Hisham Sharaf Abdullah, foreign minister of the Houthi rebels who control the north of Yemen, arrived for our interview in the capital Sana’a armed with an AK-47 assault rifle and two pistols.
Placing them on his large executive desk, he announced confidently that the current ceasefire would hold. ‘We have come to the last chapter,’ he told me. ‘We must have peace, by hook or by crook.’
But Abdullah, like most Yemenis, is visibly hedging his bets. Although the negotiations are due to resume for a second round, no one believes an agreement is close.

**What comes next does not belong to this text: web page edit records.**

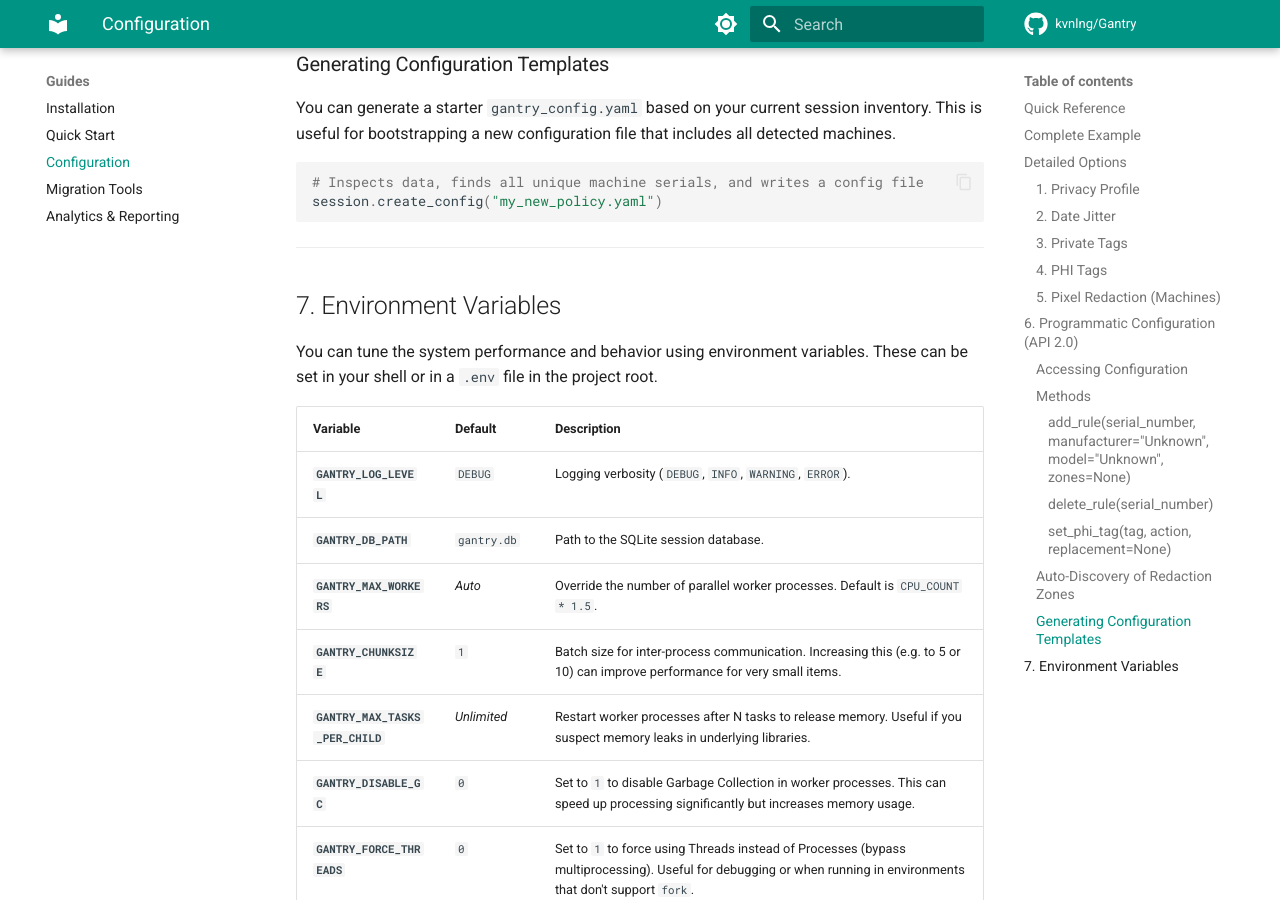
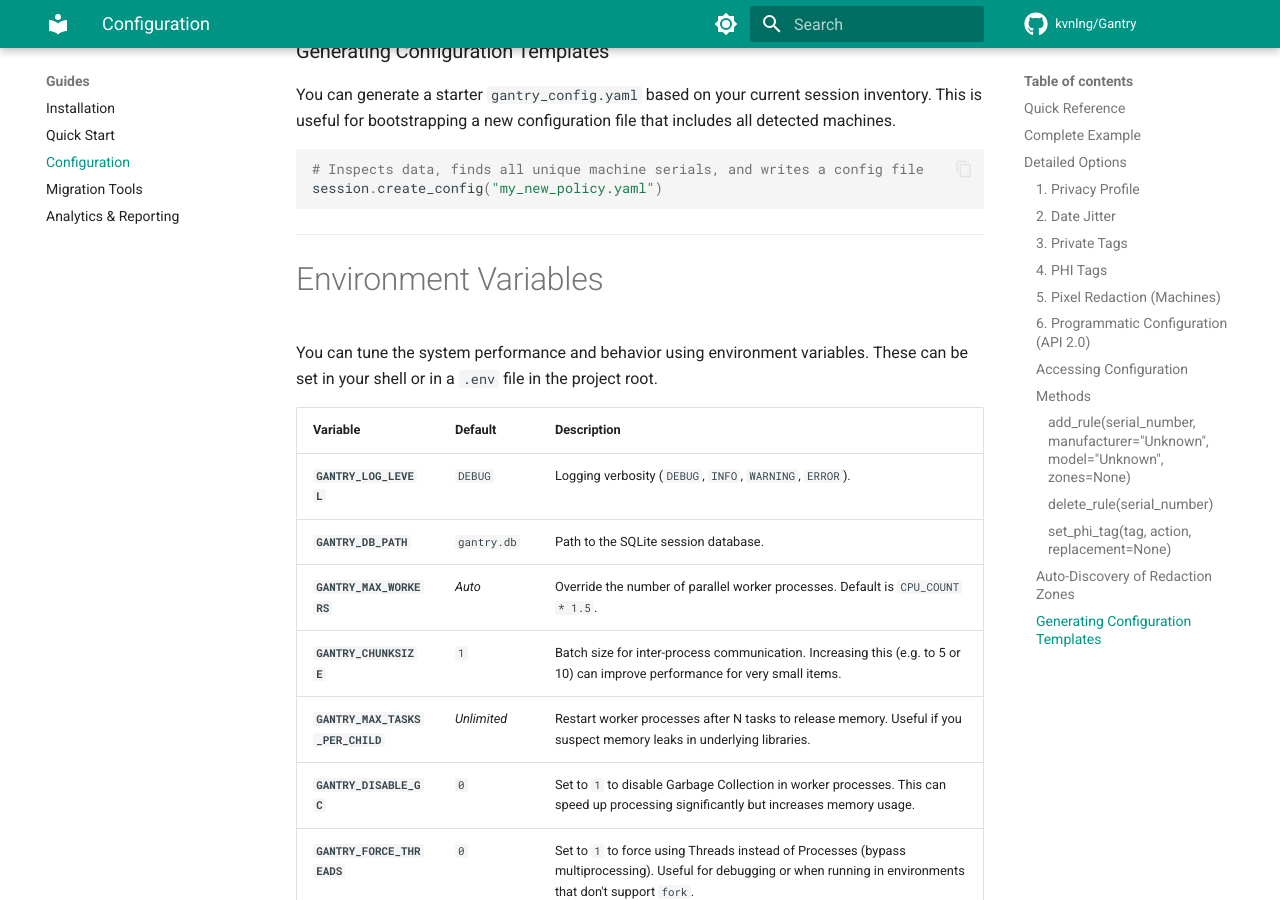
Before and after one commit to kvnlng/Gantry, an MkDocs documentation site: the page built from docs/configuration.md, in a window 1280 px wide and 900 px high, scrolled down 5216 px. Built offline with MkDocs 1.6.1 and Material for MkDocs 9.7.7, drawn with Linux system fonts in a browser that asks for light colours; comment, search, counter and statistics services are not loaded.

Commit message:
docs: Adjust heading levels for programmatic configuration and environment variables sections.

```diff
--- a/docs/configuration.md
+++ b/docs/configuration.md
@@ -141,7 +141,7 @@
 
 ---
 
-## 6. Programmatic Configuration (API 2.0)
+### 6. Programmatic Configuration (API 2.0)
 
 In addition to YAML files, you can manage the configuration dynamically using Python code via the `session.configuration` property.
 
@@ -227,7 +227,7 @@
 
 ---
 
-## 7. Environment Variables
+# Environment Variables
 
 You can tune the system performance and behavior using environment variables. These can be set in your shell or in a `.env` file in the project root.
 
```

United Nations officials overseeing the negotiations are not out to achieve a lasting, comprehensive peace, but to convince the foreign powers which waded into this war – Saudi Arabia and the United Arab Emirates, and their allies the United States and Britain – to push for an end to the violence. Key is a ceasefire in the strategic prize of Hodeidah, Yemen’s main port on the Red Sea.